Entries taken from a collection
-- -- --

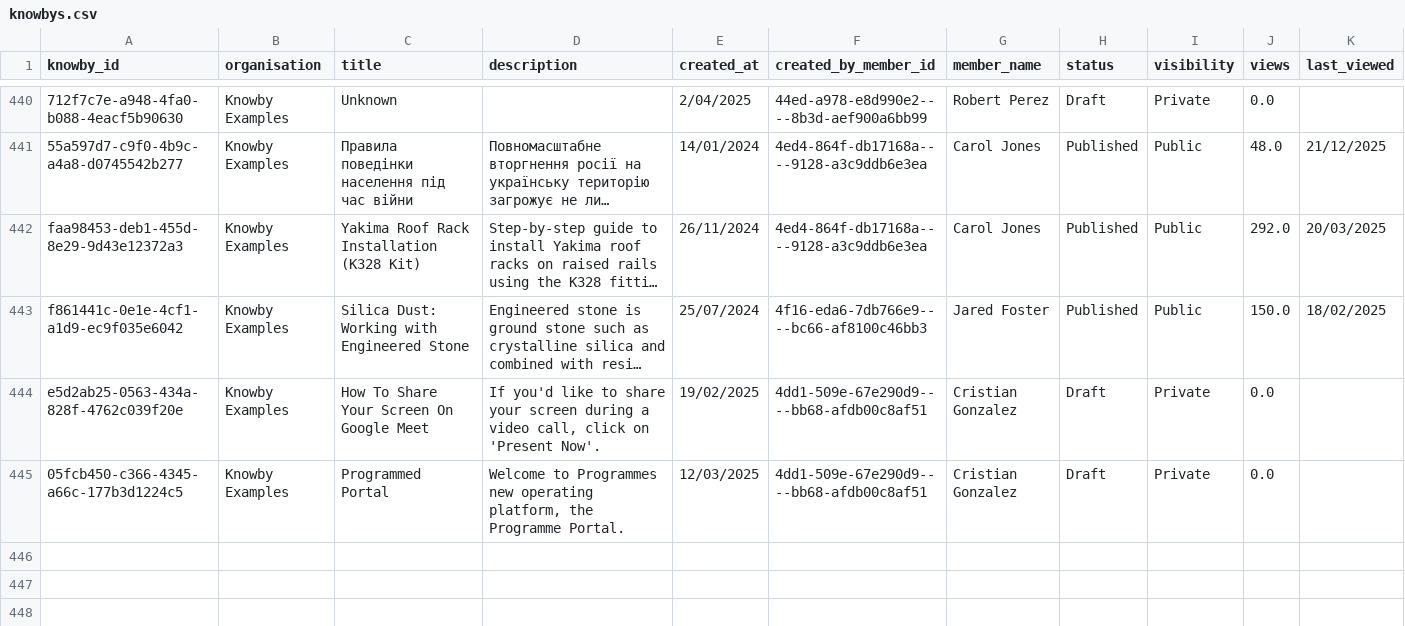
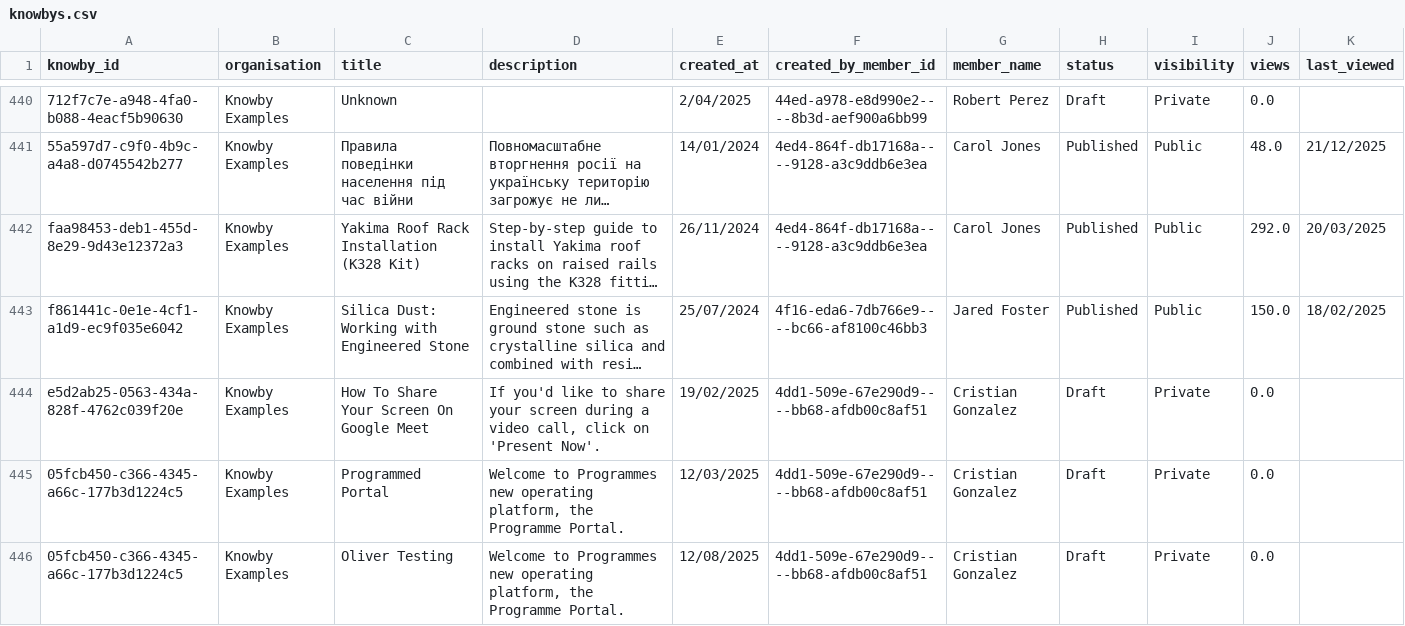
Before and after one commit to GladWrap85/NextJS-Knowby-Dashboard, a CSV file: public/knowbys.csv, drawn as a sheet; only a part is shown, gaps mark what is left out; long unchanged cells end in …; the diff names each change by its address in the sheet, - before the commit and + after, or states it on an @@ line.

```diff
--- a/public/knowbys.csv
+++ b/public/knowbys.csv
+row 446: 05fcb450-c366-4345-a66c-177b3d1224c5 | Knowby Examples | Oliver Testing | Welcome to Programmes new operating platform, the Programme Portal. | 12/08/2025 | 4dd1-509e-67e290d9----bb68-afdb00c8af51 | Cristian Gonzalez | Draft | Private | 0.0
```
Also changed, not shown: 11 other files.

-- -- --

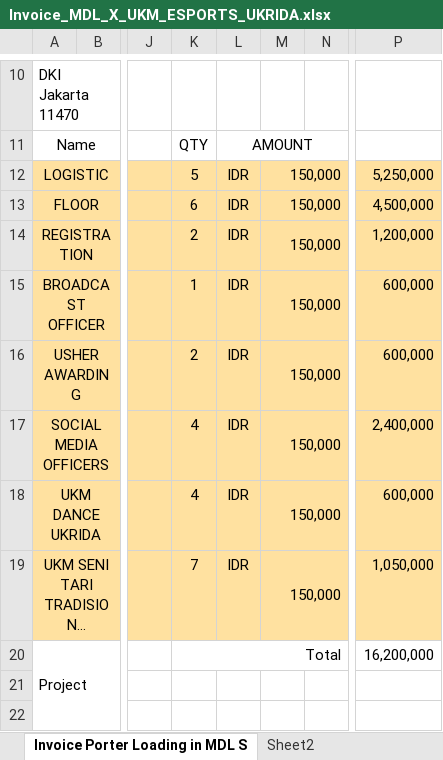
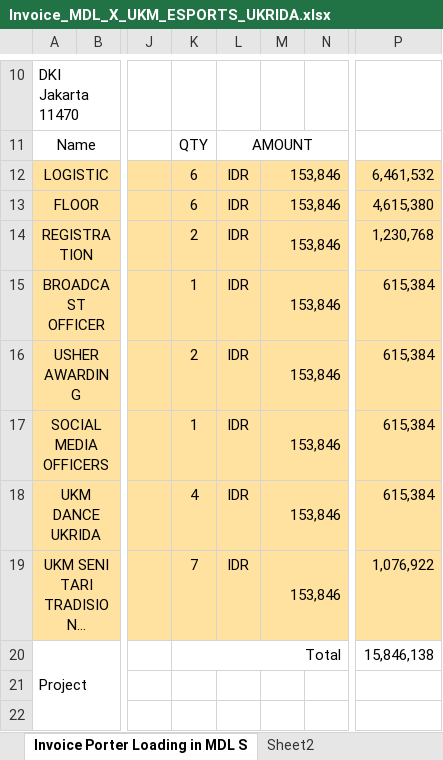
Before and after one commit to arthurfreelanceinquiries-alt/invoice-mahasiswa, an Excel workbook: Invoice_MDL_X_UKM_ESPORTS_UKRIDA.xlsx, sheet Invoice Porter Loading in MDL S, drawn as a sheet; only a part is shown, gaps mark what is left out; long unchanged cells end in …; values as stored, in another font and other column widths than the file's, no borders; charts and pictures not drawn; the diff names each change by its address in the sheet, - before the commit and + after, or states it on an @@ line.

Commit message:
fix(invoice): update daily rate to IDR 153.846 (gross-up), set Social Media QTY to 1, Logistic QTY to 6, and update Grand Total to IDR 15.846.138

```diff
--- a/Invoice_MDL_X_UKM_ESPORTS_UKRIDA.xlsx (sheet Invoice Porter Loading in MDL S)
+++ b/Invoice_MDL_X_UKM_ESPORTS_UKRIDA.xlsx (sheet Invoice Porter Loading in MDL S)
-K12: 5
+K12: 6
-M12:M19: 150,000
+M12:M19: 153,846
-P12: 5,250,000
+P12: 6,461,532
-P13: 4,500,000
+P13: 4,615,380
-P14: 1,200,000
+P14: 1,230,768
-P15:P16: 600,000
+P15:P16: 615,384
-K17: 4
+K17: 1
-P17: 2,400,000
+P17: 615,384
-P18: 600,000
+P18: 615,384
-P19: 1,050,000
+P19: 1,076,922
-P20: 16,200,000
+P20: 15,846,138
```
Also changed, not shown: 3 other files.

-- -- --

* _EXERCISE OBJECTIVE_: Please return every line of the records above that contains the word "files".

* _EXERCISE SOLUTION_:
Also changed, not shown: 11 other files.
Also changed, not shown: 3 other files.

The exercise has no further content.